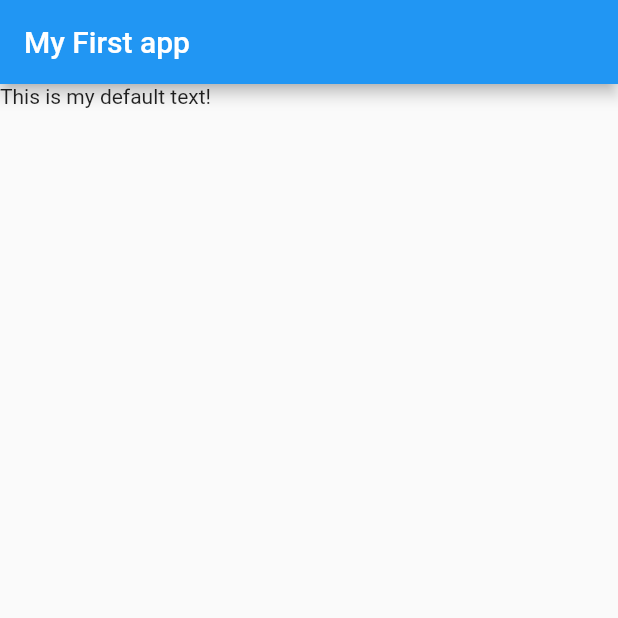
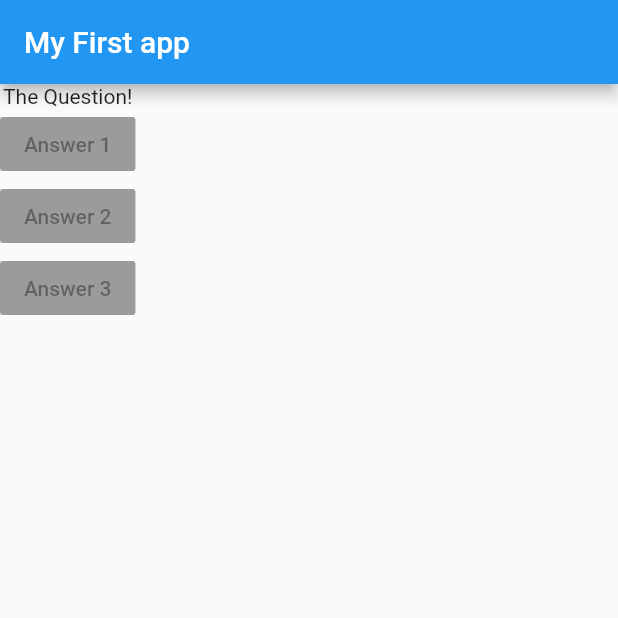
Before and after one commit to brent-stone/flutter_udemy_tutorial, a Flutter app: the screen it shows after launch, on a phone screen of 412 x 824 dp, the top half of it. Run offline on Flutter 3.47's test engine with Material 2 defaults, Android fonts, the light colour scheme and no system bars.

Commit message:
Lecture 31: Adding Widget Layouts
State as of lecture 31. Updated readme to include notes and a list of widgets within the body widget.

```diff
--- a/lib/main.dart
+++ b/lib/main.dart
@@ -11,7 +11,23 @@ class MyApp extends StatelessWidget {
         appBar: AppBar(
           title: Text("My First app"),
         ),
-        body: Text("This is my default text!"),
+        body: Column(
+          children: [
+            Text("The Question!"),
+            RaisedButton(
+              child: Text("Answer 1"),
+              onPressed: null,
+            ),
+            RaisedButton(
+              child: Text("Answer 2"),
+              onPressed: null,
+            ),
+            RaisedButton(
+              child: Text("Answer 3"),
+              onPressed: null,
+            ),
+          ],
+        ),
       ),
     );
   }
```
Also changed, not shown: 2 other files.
◇ ◇ ◇ ◇ ◇
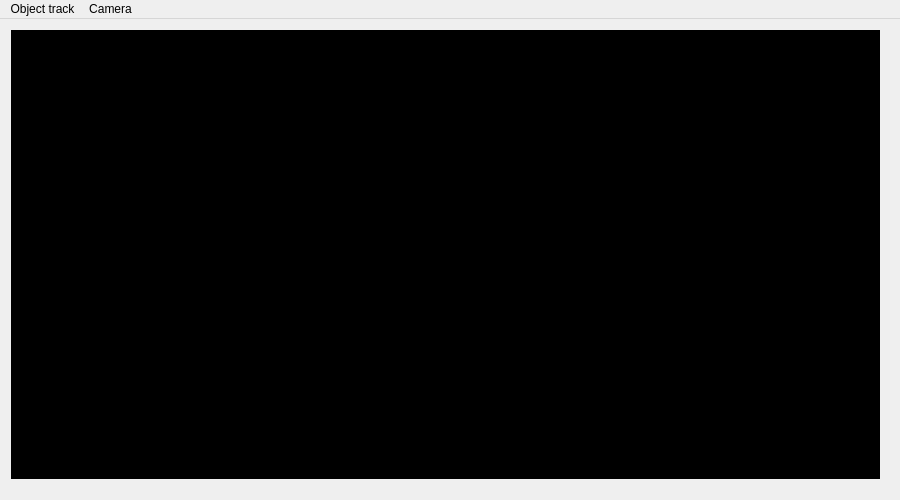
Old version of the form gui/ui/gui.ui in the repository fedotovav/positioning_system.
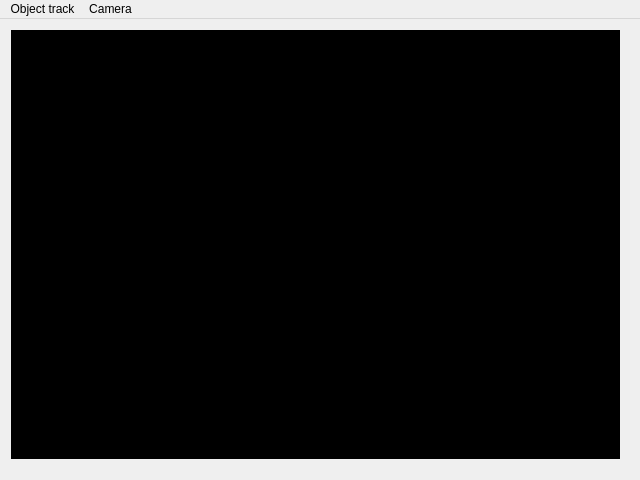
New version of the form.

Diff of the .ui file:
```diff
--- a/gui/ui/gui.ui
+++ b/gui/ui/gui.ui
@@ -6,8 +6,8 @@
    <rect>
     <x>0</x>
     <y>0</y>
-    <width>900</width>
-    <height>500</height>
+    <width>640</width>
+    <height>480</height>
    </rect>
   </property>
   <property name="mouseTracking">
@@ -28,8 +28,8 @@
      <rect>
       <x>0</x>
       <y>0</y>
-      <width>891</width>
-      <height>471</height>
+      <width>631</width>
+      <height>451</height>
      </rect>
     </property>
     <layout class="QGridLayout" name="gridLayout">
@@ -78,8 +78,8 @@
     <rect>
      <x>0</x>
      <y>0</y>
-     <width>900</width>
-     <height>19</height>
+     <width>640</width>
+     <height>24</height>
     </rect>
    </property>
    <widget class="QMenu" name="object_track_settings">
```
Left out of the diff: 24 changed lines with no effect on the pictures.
◇ ◇ ◇ ◇ ◇
» TRY IT
Wherever the word "width" appears in the data, return the whole line.

» RESPONSE TO THIS TASK
-    <width>900</width>
+    <width>640</width>
-      <width>891</width>
+      <width>631</width>
-     <width>900</width>
+     <width>640</width>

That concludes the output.